Rail decision a failure of vision
The decision to nix the prospect of commuter rail for Canterbury is short-sighted and disappointing. Perhaps it can be revisited. If not, Christchurch's chances of developing as a forward-looking sustainable 21st century city are seriously compromised.
Last week the Waimakariri District and Christchurch City councils, NZ Transport Agency (NZTA), and Environment Canterbury ruled that, at $10 million, rail for North Canterbury would be too expensive.
The other reason, according to project leader Jim Harland, was that railway stations were "not well configured to be where people want to go from a working point of view."
Here's why rail would make a difference and why that decision does not stack up in the long term.
Accessibility matters. Two of the most vital aspects in the successful development of any city are affordable housing and a good transportation system. Christchurch fails on both counts.
Lack of affordable housing blights people's chances of a better future by burying them in debt, and forces them to struggle in sub-standard, unhealthy homes.
Lack of a good transportation system creates the congested roads with which Christchurch people have become only too familiar since the earthquakes. It hampers business and growth, raises stress levels, and makes the city a far less attractive place to live in or to visit. It also works out to be more expensive. Bureaucrats and politicians fail to differentiate between short-term costs and long- term investments.
Rail would not just be a cost. It would have huge benefits not just for today's society but for future generations, too. Rail would save money in the long term by reducing the need to spend as much money on building and maintaining roads, car parks, and parking buildings.
Rail would make it easier for people to live outside the city centre and commute. That would encourage growth in the regions, where housing can be more affordable.
Reduced congestion would make businesses more efficient and profitable. Oh, and it would also be good for the environment by reducing pollution and fossil fuel use.
Sure, rail would be expensive. What isn't? The Christchurch City Council faces a yawning chasm of debt of more than half a billion dollars - the amount it underestimated the costs of rebuilding infrastructure and new anchor projects. (No matter that you could blame the previous council for underinsuring buildings; it is the present council that cops the headaches.)

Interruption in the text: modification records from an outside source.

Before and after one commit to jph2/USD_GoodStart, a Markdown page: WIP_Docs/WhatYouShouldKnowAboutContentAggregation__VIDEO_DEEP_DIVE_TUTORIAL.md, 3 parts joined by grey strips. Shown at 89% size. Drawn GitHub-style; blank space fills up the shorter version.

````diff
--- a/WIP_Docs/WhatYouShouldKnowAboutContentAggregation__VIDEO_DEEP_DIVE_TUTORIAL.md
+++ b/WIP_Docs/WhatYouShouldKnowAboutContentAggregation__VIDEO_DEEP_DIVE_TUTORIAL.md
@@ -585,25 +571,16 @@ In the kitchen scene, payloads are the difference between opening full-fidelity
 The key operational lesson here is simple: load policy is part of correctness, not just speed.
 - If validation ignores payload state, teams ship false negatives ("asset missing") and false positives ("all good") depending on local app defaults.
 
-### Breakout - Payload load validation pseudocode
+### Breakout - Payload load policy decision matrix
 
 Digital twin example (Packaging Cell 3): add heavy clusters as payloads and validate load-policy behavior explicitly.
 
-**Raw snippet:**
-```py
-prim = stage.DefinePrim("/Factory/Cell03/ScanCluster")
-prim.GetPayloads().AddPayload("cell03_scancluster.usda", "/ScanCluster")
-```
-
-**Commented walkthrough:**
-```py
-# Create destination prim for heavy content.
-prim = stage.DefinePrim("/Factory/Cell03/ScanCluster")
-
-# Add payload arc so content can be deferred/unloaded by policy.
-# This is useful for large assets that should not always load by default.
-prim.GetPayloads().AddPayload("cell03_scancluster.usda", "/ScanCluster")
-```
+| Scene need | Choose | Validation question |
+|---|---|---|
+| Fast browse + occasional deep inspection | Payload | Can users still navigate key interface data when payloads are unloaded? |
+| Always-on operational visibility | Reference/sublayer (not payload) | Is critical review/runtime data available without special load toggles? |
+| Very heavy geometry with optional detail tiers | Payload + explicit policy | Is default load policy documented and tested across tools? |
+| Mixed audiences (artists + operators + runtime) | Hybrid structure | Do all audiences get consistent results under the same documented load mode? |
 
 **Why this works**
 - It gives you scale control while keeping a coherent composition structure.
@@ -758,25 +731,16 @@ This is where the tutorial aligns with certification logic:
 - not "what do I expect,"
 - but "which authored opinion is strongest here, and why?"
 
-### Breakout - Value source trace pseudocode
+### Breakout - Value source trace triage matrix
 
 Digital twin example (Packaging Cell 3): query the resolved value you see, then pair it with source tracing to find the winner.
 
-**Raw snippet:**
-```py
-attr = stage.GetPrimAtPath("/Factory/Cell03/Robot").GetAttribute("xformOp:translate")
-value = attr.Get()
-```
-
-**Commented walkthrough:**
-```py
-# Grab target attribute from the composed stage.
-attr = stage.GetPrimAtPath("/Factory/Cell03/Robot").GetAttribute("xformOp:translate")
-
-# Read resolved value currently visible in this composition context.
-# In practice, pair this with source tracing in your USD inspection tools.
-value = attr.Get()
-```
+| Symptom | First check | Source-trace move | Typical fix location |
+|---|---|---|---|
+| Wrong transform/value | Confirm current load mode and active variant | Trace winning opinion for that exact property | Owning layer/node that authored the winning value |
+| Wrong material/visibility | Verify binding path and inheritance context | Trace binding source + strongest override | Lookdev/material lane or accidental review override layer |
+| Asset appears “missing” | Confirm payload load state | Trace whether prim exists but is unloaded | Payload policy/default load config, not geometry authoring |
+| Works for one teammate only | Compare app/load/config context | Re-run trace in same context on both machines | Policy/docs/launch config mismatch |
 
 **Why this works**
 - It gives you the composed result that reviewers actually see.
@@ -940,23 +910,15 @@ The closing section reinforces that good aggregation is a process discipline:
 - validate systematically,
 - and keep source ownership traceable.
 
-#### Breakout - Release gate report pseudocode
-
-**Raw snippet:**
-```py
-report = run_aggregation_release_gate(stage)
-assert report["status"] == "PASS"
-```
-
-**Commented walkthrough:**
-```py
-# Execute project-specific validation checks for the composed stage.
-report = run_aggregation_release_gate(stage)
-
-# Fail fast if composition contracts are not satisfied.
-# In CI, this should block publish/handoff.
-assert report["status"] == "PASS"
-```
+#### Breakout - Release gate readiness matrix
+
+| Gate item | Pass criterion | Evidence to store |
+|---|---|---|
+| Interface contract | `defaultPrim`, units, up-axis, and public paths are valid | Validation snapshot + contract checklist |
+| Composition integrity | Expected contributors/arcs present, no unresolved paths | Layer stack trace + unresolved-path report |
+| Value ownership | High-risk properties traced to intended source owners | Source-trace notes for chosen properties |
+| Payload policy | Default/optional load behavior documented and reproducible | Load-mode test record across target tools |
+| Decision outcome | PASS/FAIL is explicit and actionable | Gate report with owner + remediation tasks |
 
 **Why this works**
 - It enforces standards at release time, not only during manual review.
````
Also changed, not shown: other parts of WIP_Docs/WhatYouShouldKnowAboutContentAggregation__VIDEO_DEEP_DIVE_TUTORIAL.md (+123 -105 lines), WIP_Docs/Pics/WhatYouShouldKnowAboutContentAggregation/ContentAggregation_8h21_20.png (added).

Ask yourself: Which is a better use of public money: $10 million for a rail network, or hundreds of millions of dollars each for a covered sports stadium and a convention centre?
It would not be solely up to the city council to cough up the funds; other territorial authorities, central Government, and possibly even private enterprise could chip in.
A rail link need not connect just the Waimakariri region with Christchurch; it could service points south and west as well.
The railway lines are already there. Why not use them?
Rail is just part of the mix. We also need a better bus system, better roads, and off-road cycle lanes. The same arguments to apply - expenditure on better transport is an investment in the future.
The argument that railway stations are in the wrong place is partially true. Christchurch's main railway station was located slap-bang in the middle of town. Moving the station out on a limb to Addington was ludicrous.
Why not put the main station back and build new stations? Canterbury is flat so it can't be too hard.
Other cities around the world operate successful rail systems. I have discussed some of them previously. Critics complain that Canterbury is too small and we don't have the population.
Yet, we used to have a passenger rail service, decades ago, when the city had a far smaller population.
Other cities kept their rail systems. I am just back from visiting family in Wellington. We decided to take the train from the city centre. Several lines connect the main terminal with suburbs and towns dotted through the hills, the Hutt Valley, and the Kapiti coast. It couldn't have been easier. Trains are popular, even at off- peak times. Many commuters choose to park at their home station before catching the train into town.
The new units are smooth and fast (what a shame, though, that Kiwi Rail chose to import them rather than support local workshops).
Auckland, too, now has a suburban rail network. Why not here?
Canterbury used to be able to build railway tracks and plan a bold future: to think in generations, not election cycles. Why have we lost that ability?
For voters it would be helpful if politicians and wannabe politicians could explain their views on rail, and outline their vision for transport in Christchurch and Canterbury.